“We call it church in a box,” said Griffin, who travels to Jamaica once a month from Florida to hold services for Jamaica’s gay community. He helped found this congregation five years ago after reading a Human Rights Watch report about institutionalized anti-gay violence in Jamaica.
“We were asked to come in to create a safe place for people — the gay and lesbian community — to come together and worship,” he said, explaining that the Sunshine Cathedral, with 147 active members organized into four branches around the island, is now an affiliate of his home denomination, the Metropolitan Community Churches. This gay-friendly church, founded in Los Angeles in 1968 by an enterprising Pentecostal minister in response to being defrocked for being gay, today serves as a focal point for congregations emerging around the world.

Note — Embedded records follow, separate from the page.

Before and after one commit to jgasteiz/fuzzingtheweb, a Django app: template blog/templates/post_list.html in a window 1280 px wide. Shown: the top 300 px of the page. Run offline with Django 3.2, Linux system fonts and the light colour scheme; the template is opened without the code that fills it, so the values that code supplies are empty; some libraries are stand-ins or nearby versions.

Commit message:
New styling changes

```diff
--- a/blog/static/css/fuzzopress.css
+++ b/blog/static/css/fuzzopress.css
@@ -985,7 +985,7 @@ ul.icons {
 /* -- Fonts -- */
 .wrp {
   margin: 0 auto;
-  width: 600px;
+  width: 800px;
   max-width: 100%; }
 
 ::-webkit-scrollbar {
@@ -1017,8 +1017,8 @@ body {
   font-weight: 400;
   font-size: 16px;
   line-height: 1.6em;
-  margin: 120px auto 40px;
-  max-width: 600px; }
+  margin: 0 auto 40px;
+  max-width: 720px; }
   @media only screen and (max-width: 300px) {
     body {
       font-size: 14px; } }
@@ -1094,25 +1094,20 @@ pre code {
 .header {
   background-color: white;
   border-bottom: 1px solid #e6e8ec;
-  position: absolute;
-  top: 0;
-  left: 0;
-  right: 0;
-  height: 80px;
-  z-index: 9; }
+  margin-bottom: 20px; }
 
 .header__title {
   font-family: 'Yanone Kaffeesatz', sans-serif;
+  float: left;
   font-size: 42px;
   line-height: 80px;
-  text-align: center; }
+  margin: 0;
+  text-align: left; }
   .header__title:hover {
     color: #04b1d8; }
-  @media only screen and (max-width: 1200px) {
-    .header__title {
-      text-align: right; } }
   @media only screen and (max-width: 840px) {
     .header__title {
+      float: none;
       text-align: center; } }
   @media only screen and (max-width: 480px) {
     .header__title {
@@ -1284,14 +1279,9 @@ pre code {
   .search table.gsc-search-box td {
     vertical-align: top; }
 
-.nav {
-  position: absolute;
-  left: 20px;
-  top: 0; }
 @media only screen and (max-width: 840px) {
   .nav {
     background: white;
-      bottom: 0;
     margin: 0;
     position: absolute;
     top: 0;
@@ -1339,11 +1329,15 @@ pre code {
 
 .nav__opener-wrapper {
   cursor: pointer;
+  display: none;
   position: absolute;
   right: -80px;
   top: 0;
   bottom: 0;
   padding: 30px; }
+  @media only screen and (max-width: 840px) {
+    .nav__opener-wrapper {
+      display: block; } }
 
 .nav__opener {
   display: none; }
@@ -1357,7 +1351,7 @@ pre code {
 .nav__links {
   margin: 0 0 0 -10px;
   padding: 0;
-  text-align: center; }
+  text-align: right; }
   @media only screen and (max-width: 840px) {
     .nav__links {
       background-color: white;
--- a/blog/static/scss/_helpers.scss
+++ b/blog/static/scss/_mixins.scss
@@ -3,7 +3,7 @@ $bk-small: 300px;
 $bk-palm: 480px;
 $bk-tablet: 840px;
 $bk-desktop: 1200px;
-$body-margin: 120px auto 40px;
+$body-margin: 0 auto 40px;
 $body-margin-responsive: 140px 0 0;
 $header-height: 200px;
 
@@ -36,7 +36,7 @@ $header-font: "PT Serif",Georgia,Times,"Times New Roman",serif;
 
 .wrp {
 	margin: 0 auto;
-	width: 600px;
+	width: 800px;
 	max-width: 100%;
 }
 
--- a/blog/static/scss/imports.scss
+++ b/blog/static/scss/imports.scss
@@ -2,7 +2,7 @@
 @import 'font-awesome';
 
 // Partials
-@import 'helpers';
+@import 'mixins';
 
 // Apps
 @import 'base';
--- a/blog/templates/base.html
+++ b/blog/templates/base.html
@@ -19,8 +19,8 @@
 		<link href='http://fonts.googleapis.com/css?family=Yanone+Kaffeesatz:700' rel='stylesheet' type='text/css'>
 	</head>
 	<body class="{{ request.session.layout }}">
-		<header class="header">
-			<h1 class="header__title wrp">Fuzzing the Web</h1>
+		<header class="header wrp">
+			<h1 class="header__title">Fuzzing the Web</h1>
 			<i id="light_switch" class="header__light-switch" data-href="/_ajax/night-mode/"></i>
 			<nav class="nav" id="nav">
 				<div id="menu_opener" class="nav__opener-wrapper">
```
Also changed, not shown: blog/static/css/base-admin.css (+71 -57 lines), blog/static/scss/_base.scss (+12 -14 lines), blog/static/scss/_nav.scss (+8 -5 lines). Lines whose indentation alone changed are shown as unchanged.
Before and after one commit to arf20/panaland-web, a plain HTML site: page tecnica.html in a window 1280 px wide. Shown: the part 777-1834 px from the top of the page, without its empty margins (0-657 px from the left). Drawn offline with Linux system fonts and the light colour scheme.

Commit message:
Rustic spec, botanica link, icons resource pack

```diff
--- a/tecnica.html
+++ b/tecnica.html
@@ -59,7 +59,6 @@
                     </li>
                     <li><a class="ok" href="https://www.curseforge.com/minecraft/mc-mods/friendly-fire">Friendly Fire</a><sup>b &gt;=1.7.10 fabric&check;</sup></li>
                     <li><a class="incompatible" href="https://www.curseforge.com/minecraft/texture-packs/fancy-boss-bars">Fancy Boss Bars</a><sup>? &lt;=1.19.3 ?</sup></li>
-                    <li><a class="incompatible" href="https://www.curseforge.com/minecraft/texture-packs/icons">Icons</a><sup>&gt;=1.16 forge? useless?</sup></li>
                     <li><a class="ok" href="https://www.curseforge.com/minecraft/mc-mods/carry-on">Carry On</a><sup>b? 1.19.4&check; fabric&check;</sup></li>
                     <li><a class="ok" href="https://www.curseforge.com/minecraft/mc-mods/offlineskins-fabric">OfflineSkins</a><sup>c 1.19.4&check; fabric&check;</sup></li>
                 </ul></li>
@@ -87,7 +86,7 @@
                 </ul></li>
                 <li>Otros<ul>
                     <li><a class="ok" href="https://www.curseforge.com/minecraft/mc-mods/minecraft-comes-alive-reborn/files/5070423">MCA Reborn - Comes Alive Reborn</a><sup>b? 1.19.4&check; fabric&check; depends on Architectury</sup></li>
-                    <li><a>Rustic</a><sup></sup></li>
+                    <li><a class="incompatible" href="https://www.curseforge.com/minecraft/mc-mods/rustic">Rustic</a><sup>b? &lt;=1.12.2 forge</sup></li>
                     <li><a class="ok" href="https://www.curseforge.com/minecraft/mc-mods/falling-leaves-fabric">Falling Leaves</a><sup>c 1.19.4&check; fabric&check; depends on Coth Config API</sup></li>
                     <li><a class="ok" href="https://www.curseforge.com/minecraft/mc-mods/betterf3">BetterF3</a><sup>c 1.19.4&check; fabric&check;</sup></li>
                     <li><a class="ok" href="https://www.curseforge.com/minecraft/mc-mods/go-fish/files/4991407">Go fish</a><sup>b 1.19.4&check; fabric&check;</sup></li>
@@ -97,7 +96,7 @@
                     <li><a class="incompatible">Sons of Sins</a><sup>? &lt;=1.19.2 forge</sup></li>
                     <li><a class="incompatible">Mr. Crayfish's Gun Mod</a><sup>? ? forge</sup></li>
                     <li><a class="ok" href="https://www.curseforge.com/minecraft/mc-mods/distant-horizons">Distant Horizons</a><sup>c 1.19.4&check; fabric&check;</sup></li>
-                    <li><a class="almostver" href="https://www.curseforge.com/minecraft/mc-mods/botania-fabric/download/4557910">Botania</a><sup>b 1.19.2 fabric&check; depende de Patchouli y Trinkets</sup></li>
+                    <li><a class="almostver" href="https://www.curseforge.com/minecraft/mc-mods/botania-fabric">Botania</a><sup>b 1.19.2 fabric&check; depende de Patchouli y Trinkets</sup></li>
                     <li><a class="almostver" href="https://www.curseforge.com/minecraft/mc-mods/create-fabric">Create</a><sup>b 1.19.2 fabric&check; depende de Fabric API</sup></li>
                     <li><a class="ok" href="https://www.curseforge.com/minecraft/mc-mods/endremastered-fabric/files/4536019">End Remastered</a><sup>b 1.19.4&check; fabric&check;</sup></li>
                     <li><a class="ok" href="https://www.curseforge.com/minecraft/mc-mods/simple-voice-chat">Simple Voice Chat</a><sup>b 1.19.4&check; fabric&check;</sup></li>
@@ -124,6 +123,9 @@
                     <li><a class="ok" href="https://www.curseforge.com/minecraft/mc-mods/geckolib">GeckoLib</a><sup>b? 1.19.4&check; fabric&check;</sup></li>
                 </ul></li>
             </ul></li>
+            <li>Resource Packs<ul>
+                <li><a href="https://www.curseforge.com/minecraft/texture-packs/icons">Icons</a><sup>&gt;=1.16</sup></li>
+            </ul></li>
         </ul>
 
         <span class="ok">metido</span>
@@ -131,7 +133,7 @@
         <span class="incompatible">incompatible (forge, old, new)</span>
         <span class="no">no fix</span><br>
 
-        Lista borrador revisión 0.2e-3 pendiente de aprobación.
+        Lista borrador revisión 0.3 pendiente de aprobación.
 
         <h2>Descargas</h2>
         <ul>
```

“We have to operate underground because of the hostility towards the gay and lesbian community here in Jamaica,” said Griffin, explaining that the location of this meeting is a closely held secret and that every service is arranged through word of mouth. “If it was known publicly where this congregation meets, I’m pretty sure there would be some type of violence toward the congregation.” Jamaica is a hostile place for gay men and women and homophobia is woven into the everyday fabric of society. To travel around Jamaica in a long-distance taxi or commuter vans is to be continuously assaulted by the throbbing lyrics of popular dancehall DJs calling for the killing of "battymen," as gay men are known here. Anti-gay attitudes are also embedded into the nation’s criminal codes and anyone convicted of the “abominable crime of buggery,” as anal sex is defined, can be sentenced to up to 10 years of hard labor. And while firm statistics detailing anti-gay assaults, beatings and murders are difficult to find — mostly because the police are as likely to harass a victim of a gay assault as they are to help — it seems that almost every member of Jamaica’s gay community that I encountered had at least one, if not several, personal horror stories to relate.

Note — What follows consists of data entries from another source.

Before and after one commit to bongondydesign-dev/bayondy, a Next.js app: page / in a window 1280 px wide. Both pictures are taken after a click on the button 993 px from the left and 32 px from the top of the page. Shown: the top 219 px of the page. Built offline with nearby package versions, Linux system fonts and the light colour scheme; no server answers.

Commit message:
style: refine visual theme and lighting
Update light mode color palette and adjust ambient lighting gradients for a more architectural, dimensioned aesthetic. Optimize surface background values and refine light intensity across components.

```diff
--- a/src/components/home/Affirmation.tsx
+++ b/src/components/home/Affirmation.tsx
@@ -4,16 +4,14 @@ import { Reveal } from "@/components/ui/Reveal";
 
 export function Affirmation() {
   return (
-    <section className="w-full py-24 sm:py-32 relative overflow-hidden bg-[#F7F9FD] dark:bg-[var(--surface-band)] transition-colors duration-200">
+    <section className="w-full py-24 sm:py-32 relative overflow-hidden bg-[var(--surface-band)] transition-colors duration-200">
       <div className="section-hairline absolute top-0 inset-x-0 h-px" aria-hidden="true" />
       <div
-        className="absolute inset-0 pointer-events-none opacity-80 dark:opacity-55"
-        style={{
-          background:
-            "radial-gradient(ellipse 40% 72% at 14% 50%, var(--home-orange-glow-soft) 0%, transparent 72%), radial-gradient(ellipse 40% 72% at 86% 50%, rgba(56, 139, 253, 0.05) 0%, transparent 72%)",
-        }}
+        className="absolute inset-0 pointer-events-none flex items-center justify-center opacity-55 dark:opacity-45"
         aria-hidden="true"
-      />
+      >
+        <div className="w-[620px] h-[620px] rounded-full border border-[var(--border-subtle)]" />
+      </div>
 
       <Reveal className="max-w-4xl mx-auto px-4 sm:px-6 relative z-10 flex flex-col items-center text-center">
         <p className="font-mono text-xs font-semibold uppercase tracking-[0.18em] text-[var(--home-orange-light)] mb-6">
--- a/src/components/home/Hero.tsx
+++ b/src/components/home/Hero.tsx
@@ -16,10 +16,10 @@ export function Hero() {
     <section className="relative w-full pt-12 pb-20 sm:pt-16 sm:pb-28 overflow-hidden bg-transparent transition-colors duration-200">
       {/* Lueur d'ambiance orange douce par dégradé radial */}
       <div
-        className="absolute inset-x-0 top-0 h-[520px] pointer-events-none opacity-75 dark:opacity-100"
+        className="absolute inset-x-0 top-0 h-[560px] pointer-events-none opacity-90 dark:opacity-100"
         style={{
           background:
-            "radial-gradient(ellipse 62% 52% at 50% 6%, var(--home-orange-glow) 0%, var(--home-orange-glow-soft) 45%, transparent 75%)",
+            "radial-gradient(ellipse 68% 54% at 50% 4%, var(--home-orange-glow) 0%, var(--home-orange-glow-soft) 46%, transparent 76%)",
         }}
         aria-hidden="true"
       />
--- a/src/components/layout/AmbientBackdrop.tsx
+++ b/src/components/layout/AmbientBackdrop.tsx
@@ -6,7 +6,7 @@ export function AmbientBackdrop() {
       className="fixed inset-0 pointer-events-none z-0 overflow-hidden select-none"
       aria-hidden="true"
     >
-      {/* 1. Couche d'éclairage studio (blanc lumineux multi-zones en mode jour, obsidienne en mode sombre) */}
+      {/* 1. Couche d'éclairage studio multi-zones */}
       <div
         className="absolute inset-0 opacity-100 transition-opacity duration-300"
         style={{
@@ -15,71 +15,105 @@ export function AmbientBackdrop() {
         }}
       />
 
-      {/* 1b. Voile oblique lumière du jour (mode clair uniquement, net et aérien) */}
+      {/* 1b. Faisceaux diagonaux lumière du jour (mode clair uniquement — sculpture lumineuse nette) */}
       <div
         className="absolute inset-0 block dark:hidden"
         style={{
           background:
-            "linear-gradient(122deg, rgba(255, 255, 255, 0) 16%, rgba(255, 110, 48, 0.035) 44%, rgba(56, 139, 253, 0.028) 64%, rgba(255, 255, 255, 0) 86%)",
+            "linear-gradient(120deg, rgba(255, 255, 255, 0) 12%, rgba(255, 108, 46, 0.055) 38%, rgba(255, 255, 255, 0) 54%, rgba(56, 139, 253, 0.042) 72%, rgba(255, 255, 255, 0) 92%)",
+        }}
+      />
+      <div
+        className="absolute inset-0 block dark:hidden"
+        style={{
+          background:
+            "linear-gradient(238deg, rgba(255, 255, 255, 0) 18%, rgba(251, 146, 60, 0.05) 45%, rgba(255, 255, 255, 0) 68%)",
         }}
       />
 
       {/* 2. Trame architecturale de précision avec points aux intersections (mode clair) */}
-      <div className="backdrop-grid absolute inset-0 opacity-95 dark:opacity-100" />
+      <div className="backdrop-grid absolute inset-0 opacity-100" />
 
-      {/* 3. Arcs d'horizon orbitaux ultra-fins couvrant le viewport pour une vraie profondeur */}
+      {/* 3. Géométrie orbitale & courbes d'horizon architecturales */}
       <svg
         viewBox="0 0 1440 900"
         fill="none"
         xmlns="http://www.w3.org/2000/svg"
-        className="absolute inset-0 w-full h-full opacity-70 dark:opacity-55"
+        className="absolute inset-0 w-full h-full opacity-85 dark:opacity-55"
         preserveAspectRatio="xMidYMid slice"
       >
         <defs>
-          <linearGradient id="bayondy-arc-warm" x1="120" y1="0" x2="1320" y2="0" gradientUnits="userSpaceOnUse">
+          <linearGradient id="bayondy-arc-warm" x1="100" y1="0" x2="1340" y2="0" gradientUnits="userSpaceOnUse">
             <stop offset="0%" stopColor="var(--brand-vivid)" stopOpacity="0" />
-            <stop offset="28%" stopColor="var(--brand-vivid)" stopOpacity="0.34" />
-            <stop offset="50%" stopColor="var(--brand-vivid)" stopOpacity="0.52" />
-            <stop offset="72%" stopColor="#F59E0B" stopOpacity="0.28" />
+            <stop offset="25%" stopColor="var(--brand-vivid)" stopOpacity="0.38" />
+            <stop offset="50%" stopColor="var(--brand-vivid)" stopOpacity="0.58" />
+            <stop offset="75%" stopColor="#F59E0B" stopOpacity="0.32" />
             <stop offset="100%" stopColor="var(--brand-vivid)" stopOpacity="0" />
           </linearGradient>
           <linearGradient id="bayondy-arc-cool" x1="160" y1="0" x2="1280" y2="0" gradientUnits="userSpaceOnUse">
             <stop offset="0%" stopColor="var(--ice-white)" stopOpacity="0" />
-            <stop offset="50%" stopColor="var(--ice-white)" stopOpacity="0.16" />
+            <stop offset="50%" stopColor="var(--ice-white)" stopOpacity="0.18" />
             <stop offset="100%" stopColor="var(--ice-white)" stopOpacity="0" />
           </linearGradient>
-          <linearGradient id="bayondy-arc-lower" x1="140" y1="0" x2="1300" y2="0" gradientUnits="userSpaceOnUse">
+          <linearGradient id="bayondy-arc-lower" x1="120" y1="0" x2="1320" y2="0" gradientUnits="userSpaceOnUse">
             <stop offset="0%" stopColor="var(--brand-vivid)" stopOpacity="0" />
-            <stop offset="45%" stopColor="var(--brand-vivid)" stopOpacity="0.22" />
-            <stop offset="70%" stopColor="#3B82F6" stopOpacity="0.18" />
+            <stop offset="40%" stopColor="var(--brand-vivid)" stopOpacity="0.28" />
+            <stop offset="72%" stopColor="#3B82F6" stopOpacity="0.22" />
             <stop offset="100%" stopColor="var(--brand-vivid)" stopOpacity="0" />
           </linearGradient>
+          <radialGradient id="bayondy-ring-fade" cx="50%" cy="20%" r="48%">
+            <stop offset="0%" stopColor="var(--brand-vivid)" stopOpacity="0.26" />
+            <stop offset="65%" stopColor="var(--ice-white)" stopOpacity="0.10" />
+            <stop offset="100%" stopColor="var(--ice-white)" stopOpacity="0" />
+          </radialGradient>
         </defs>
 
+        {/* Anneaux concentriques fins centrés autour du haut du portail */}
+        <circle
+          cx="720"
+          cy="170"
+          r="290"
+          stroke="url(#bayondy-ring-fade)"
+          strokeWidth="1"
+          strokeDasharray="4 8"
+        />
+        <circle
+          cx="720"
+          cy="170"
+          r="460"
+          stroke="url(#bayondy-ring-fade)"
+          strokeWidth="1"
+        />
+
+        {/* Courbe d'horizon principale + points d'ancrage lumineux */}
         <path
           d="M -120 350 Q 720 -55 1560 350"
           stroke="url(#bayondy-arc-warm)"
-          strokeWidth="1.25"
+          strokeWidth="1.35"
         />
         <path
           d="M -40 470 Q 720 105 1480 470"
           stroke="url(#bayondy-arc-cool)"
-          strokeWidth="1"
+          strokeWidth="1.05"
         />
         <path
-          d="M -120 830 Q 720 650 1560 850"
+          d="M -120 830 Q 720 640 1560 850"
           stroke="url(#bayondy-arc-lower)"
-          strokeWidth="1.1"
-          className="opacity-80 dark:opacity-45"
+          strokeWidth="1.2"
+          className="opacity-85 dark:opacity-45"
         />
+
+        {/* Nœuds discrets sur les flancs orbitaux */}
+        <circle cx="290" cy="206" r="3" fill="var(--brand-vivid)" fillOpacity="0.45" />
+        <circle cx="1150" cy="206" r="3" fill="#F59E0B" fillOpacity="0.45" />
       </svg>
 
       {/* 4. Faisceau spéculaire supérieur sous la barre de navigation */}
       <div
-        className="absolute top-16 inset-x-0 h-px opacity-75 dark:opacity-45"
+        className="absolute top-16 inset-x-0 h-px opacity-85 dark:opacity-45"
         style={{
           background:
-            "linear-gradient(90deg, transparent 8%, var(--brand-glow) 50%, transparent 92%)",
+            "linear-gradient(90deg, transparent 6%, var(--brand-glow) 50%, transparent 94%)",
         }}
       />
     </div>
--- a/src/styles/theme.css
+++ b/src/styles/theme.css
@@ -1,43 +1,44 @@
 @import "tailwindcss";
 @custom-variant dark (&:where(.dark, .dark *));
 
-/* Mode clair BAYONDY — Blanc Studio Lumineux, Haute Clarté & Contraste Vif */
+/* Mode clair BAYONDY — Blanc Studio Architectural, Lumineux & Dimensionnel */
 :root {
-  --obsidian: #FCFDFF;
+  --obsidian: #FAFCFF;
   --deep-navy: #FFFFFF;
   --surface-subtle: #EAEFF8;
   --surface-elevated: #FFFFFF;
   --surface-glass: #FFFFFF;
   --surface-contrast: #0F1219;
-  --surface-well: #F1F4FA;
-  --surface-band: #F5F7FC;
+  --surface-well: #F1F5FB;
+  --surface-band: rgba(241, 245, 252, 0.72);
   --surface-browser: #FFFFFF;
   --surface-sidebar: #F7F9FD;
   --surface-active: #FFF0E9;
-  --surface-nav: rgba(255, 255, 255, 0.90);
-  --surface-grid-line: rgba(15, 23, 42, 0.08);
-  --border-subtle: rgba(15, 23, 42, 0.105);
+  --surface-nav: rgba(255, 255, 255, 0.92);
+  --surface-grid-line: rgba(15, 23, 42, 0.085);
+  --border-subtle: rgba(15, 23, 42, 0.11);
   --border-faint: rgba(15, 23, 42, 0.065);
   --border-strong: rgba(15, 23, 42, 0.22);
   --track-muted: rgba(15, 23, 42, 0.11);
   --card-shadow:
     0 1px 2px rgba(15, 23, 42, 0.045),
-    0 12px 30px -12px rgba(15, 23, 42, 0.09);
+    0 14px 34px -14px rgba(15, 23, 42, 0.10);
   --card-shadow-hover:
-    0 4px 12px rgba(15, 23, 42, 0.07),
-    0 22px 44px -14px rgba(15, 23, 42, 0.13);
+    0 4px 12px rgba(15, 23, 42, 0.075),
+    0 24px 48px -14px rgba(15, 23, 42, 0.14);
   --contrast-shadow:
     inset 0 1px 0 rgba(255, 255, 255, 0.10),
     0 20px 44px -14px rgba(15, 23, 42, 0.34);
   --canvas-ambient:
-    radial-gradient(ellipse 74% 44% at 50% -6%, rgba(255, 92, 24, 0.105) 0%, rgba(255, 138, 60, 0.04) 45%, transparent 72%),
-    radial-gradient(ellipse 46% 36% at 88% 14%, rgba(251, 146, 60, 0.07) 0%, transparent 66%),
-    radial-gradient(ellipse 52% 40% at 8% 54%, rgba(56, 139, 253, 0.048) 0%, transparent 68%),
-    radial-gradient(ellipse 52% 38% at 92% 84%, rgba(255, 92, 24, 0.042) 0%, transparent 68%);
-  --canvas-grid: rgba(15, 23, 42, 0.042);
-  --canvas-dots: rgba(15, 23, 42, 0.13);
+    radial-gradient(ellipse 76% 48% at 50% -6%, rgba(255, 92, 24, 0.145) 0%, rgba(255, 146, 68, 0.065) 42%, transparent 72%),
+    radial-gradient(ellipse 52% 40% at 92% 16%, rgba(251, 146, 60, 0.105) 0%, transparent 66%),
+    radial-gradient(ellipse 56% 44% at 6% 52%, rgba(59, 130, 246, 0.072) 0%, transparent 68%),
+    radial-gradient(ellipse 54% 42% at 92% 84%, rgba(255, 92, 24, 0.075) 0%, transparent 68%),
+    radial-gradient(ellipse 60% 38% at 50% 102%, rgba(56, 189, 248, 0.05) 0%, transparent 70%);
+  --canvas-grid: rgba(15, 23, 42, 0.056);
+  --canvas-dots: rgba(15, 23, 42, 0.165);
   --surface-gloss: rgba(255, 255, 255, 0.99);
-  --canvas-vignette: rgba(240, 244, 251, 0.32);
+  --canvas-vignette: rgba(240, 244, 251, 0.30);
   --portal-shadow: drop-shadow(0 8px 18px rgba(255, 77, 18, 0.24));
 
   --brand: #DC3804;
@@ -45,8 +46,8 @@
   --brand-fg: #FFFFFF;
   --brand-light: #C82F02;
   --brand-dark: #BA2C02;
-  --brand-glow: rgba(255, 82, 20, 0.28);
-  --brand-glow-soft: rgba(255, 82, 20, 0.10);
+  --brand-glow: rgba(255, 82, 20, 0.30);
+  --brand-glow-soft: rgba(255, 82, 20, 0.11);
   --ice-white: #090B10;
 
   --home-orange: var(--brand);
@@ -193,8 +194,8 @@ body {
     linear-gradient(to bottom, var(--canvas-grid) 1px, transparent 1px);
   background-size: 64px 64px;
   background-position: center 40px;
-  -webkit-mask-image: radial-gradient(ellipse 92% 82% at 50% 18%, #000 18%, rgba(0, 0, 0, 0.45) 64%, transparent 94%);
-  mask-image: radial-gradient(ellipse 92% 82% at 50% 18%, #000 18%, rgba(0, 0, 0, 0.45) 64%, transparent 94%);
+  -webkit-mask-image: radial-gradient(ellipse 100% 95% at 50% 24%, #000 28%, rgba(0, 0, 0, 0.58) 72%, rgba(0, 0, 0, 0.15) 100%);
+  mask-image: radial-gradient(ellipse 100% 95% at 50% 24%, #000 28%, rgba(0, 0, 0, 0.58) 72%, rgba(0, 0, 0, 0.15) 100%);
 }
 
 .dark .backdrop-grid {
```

In just one packed afternoon, I met one woman who was shot several times by a gunman who shouted out “de lesbian fi dead” (the lesbian must die), as he pulled the trigger. One man told me his best friend was murdered, chopped into pieces with a machete, and had the skin flayed from his face; he then went on to relate how another gay friend was locked up in his parent’s house by a group of gunmen who then set the building on fire and burned him alive.
Then there was another congregant whose features appeared in video shot at a gay birthday party that became a black-market best seller after a copy was stolen and then released on the streets. He’s had to abandon his home twice, in two different cities, after neighbors saw the video, recognized him and made plans to kill him. And he’s one of the lucky ones, the man says, since he’s lived to tell the tale — unlike four other gay men he knows who had the misfortune to appeared in the video and were later hunted down and murdered.